I’m generally a positive person; looking for the good in the world, trying to see the best in people, and dusting myself off to bounce back again when things go pear shaped.
I have an internal dialogue running on a frequent basis, and when things seem to be going in the wrong direction, I’m often found to be giving myself a harsh talking to.
“At least we have a roof over our heads”, “at least we have food on the table”, “at least Heidi is stable”, “at least Heidi is here…”.
A long list of reasons why I shouldn’t grumble.
But in a recent training course (Mental Health First Aider training, highly recommend), I realized that my pep talk wasn’t really helpful.
I also realized that I have also used my “at least…” take on events with other people, to try and find a silver lining, or a glimmer of positivity when things have been tough.
It’s with the best of intentions and I’m sure (I hope!) I’m not alone; we want other people to be ok, we want to show them what they have, all the good stuff even if they aren’t seeing it themselves.
So “at least…” has never been with any malice or meant to be condescending.
What I now know, is that sometimes you just need to acknowledge that things feel rubbish.
Yes, there is “always someone worse off than you” (how many times have you heard that one?), but your feelings (and mine) are valid and need to be recognized.
Telling yourself “at least…” probably only makes us all feel worse.
I know it did with me!
I felt awful for having a whinge about something (and let’s face it, it can be the smallest thing that tips you over the edge) when I knew that other people were having a really challenging time in comparison.
I felt guilty.
But the feelings of guilt didn’t take away my other emotions, so I ended up a big unhappy ball of whinginess and guilt!
My inner voice is now trying to be much more productive, and kinder to myself, and I would encourage you to do the same, if any of this sounds familiar.

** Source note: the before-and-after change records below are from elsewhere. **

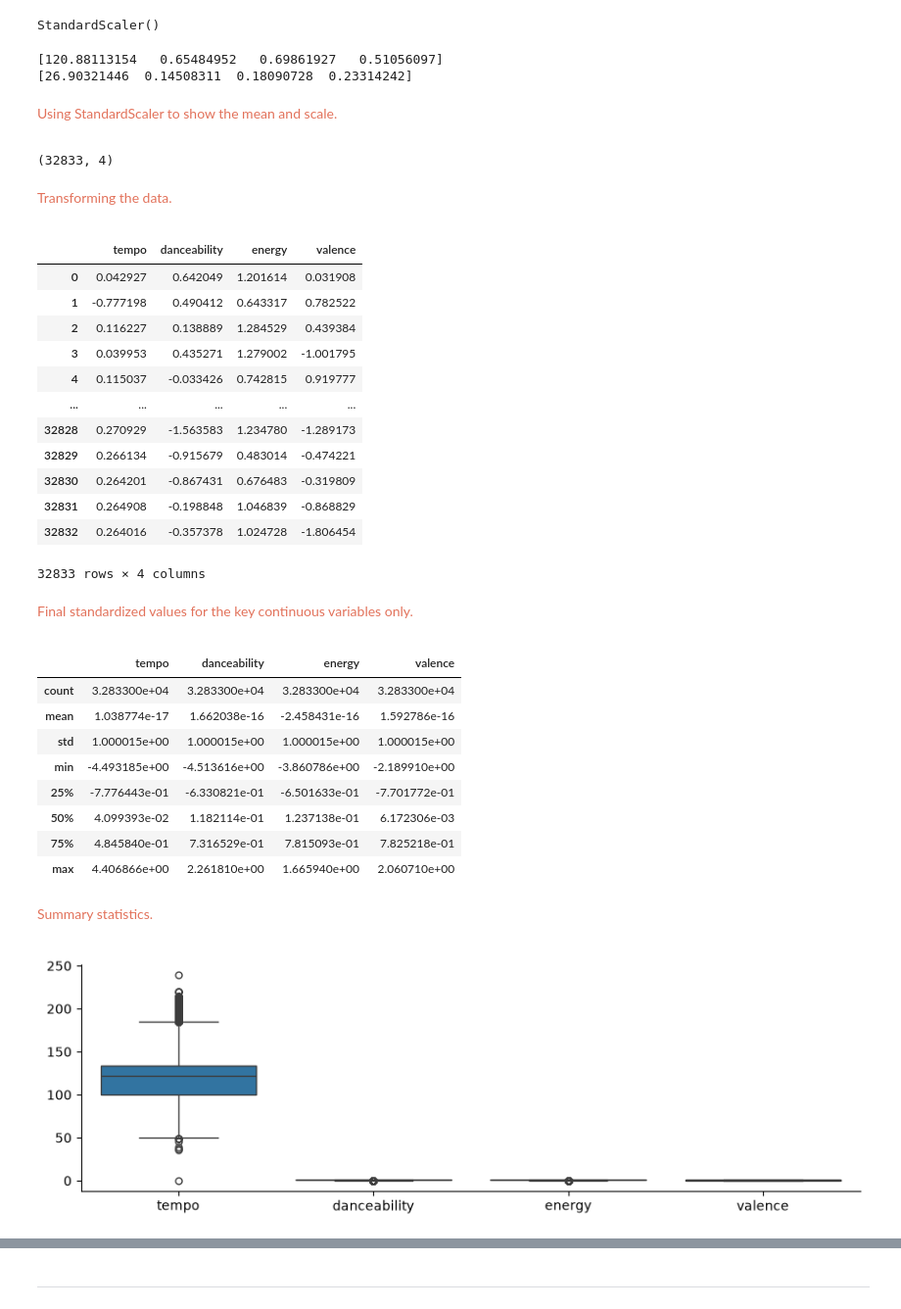
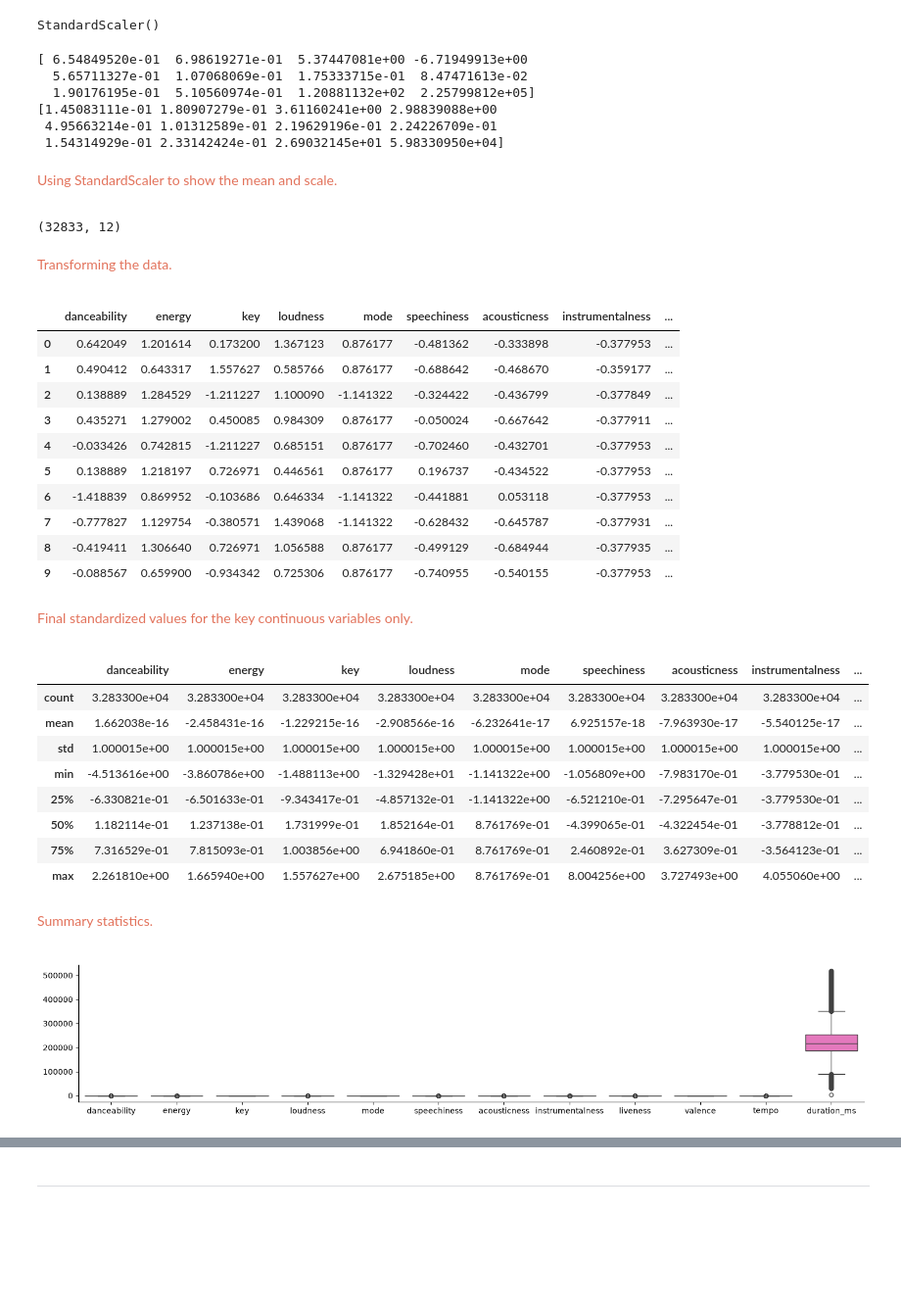
Before and after one commit to awomann/nba-prediction, a Jupyter notebook: Desktop/Coding/Pitt MDS/CMPINF2100/Final/Mann_Ashley_Final_Additonal_EDA.ipynb, the cells around one changed output, grey strips where cells are left out. Shown at 98% size. Drawn from its saved outputs; the diff is of its cells as text; code cells hidden in the pictures; blank space fills up the shorter version.

```diff
--- a/Desktop/Coding/Pitt MDS/CMPINF2100/Final/Mann_Ashley_Final_Additonal_EDA.ipynb
+++ b/Desktop/Coding/Pitt MDS/CMPINF2100/Final/Mann_Ashley_Final_Additonal_EDA.ipynb
@@ -278,6 +274,6 @@ Creating a focused dataset for the key variables.
 
 </span>
 # %%
-key_var_df_4 = key_var_df[['tempo', 'danceability', 'energy', 'valence']]
-key_var_df_4.head()
+cont_var_df = df[['danceability', 'energy', 'key', 'loudness', 'mode', 'speechiness', 'acousticness', 'instrumentalness', 'liveness', 'valence', 'tempo', 'duration_ms']]
+cont_var_df.head(10)
 # %% [output]
@@ -320,15 +320,19 @@ Focusing on only continuous variables to prepare for standardization.
 # %%
 scaler = StandardScaler()
 # %%
-scaler.fit(key_var_df_4)
+scaler.fit(cont_var_df)
 # %% [output]
 StandardScaler()
 # %%
 print(scaler.mean_)
 print(scaler.scale_)
 # %% [output]
-[120.88113154   0.65484952   0.69861927   0.51056097]
-[26.90321446  0.14508311  0.18090728  0.23314242]
+[ 6.54849520e-01  6.98619271e-01  5.37447081e+00 -6.71949913e+00
+  5.65711327e-01  1.07068069e-01  1.75333715e-01  8.47471613e-02
+  1.90176195e-01  5.10560974e-01  1.20881132e+02  2.25799812e+05]
+[1.45083111e-01 1.80907279e-01 3.61160241e+00 2.98839088e+00
+ 4.95663214e-01 1.01312589e-01 2.19629196e-01 2.24226709e-01
+ 1.54314929e-01 2.33142424e-01 2.69032145e+01 5.98330950e+04]
 # %% [markdown]
 <span style="color:#E2725B">
 
@@ -336,10 +340,10 @@ Using StandardScaler to show the mean and scale.
 
 </span>
 # %%
-key_var_df_4_std_arr = scaler.transform(key_var_df_4)
-key_var_df_4_std_arr.shape
+cont_var_df_std_arr = scaler.transform(cont_var_df)
+cont_var_df_std_arr.shape
 # %% [output]
-(32833, 4)
+(32833, 12)
 # %% [markdown]
 <span style="color:#E2725B">
 
@@ -347,22 +351,20 @@ Transforming the data.
 
 </span>
 # %%
-key_var_df_4_std = pd.DataFrame(key_var_df_4_std_arr, columns = key_var_df_4.columns)
-key_var_df_4_std
+cont_var_df_std = pd.DataFrame(cont_var_df_std_arr, columns = cont_var_df.columns)
+cont_var_df_std.head(10)
 # %% [output]
-|  | tempo | danceability | energy | valence |
-| 0 | 0.042927 | 0.642049 | 1.201614 | 0.031908 |
-| 1 | -0.777198 | 0.490412 | 0.643317 | 0.782522 |
-| 2 | 0.116227 | 0.138889 | 1.284529 | 0.439384 |
-| 3 | 0.039953 | 0.435271 | 1.279002 | -1.001795 |
-| 4 | 0.115037 | -0.033426 | 0.742815 | 0.919777 |
-| ... | ... | ... | ... | ... |
-| 32828 | 0.270929 | -1.563583 | 1.234780 | -1.289173 |
-| 32829 | 0.266134 | -0.915679 | 0.483014 | -0.474221 |
-| 32830 | 0.264201 | -0.867431 | 0.676483 | -0.319809 |
-| 32831 | 0.264908 | -0.198848 | 1.046839 | -0.868829 |
-| 32832 | 0.264016 | -0.357378 | 1.024728 | -1.806454 |
+|  | danceability | energy | key | loudness | mode | speechiness | acousticness | instrumentalness | ... |
+| 0 | 0.642049 | 1.201614 | 0.173200 | 1.367123 | 0.876177 | -0.481362 | -0.333898 | -0.377953 | ... |
+| 1 | 0.490412 | 0.643317 | 1.557627 | 0.585766 | 0.876177 | -0.688642 | -0.468670 | -0.359177 | ... |
+| 2 | 0.138889 | 1.284529 | -1.211227 | 1.100090 | -1.141322 | -0.324422 | -0.436799 | -0.377849 | ... |
+| 3 | 0.435271 | 1.279002 | 0.450085 | 0.984309 | 0.876177 | -0.050024 | -0.667642 | -0.377911 | ... |
+| 4 | -0.033426 | 0.742815 | -1.211227 | 0.685151 | 0.876177 | -0.702460 | -0.432701 | -0.377953 | ... |
+| 5 | 0.138889 | 1.218197 | 0.726971 | 0.446561 | 0.876177 | 0.196737 | -0.434522 | -0.377953 | ... |
+| 6 | -1.418839 | 0.869952 | -0.103686 | 0.646334 | -1.141322 | -0.441881 | 0.053118 | -0.377953 | ... |
+| 7 | -0.777827 | 1.129754 | -0.380571 | 1.439068 | -1.141322 | -0.628432 | -0.645787 | -0.377931 | ... |
+| 8 | -0.419411 | 1.306640 | 0.726971 | 1.056588 | 0.876177 | -0.499129 | -0.684944 | -0.377935 | ... |
+| 9 | -0.088567 | 0.659900 | -0.934342 | 0.725306 | 0.876177 | -0.740955 | -0.540155 | -0.377953 | ... |
-32833 rows × 4 columns
 # %% [markdown]
 <span style="color:#E2725B">
 
@@ -370,17 +372,17 @@ Final standardized values for the key continuous variables only.
 
 </span>
 # %%
-key_var_df_4_std.describe()
+cont_var_df_std.describe()
 # %% [output]
-|  | tempo | danceability | energy | valence |
-| count | 3.283300e+04 | 3.283300e+04 | 3.283300e+04 | 3.283300e+04 |
-| mean | 1.038774e-17 | 1.662038e-16 | -2.458431e-16 | 1.592786e-16 |
-| std | 1.000015e+00 | 1.000015e+00 | 1.000015e+00 | 1.000015e+00 |
-| min | -4.493185e+00 | -4.513616e+00 | -3.860786e+00 | -2.189910e+00 |
-| 25% | -7.776443e-01 | -6.330821e-01 | -6.501633e-01 | -7.701772e-01 |
-| 50% | 4.099393e-02 | 1.182114e-01 | 1.237138e-01 | 6.172306e-03 |
-| 75% | 4.845840e-01 | 7.316529e-01 | 7.815093e-01 | 7.825218e-01 |
-| max | 4.406866e+00 | 2.261810e+00 | 1.665940e+00 | 2.060710e+00 |
+|  | danceability | energy | key | loudness | mode | speechiness | acousticness | instrumentalness | ... |
+| count | 3.283300e+04 | 3.283300e+04 | 3.283300e+04 | 3.283300e+04 | 3.283300e+04 | 3.283300e+04 | 3.283300e+04 | 3.283300e+04 | ... |
+| mean | 1.662038e-16 | -2.458431e-16 | -1.229215e-16 | -2.908566e-16 | -6.232641e-17 | 6.925157e-18 | -7.963930e-17 | -5.540125e-17 | ... |
+| std | 1.000015e+00 | 1.000015e+00 | 1.000015e+00 | 1.000015e+00 | 1.000015e+00 | 1.000015e+00 | 1.000015e+00 | 1.000015e+00 | ... |
+| min | -4.513616e+00 | -3.860786e+00 | -1.488113e+00 | -1.329428e+01 | -1.141322e+00 | -1.056809e+00 | -7.983170e-01 | -3.779530e-01 | ... |
+| 25% | -6.330821e-01 | -6.501633e-01 | -9.343417e-01 | -4.857132e-01 | -1.141322e+00 | -6.521210e-01 | -7.295647e-01 | -3.779530e-01 | ... |
+| 50% | 1.182114e-01 | 1.237138e-01 | 1.731999e-01 | 1.852164e-01 | 8.761769e-01 | -4.399065e-01 | -4.322454e-01 | -3.778812e-01 | ... |
+| 75% | 7.316529e-01 | 7.815093e-01 | 1.003856e+00 | 6.941860e-01 | 8.761769e-01 | 2.460892e-01 | 3.627309e-01 | -3.564123e-01 | ... |
+| max | 2.261810e+00 | 1.665940e+00 | 1.557627e+00 | 2.675185e+00 | 8.761769e-01 | 8.004256e+00 | 3.727493e+00 | 4.055060e+00 | ... |
 # %% [markdown]
 <span style="color:#E2725B">
 
@@ -388,8 +390,8 @@ Summary statistics.
 
 </span>
 # %%
-sns.catplot(data = key_var_df_4, kind = 'box', height = 3, aspect = 3)
+sns.catplot(data = cont_var_df, kind = 'box', height = 3, aspect = 5)
 plt.show()
 # %% [output]
-[figure, old version]
+[figure, new version]
 # %%
```
Also changed, not shown: parts of 8 cells of this notebook, 2 other files.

Even the most positive of people can have an off day or week, and especially in current Covid circumstances, it’s more than expected.
We all know it’s ok not to be ok, but if that not ok is lasting a little too long or is having a significant impact on your daily being, then please do have a chat to someone.
I genuinely believe that asking for helps is a sign of strength (as you can see from the pic we’re in the Strong Girl’s Club).
And if someone comes to you feeling anxious or low, and your go-to phrase (like me!) would have been “at least…”, why not try “I’m so sorry you feel that way”, “that sounds like it’s really difficult”, or “how can I best help you?”.
I’m sure they’ll be glad to know you care.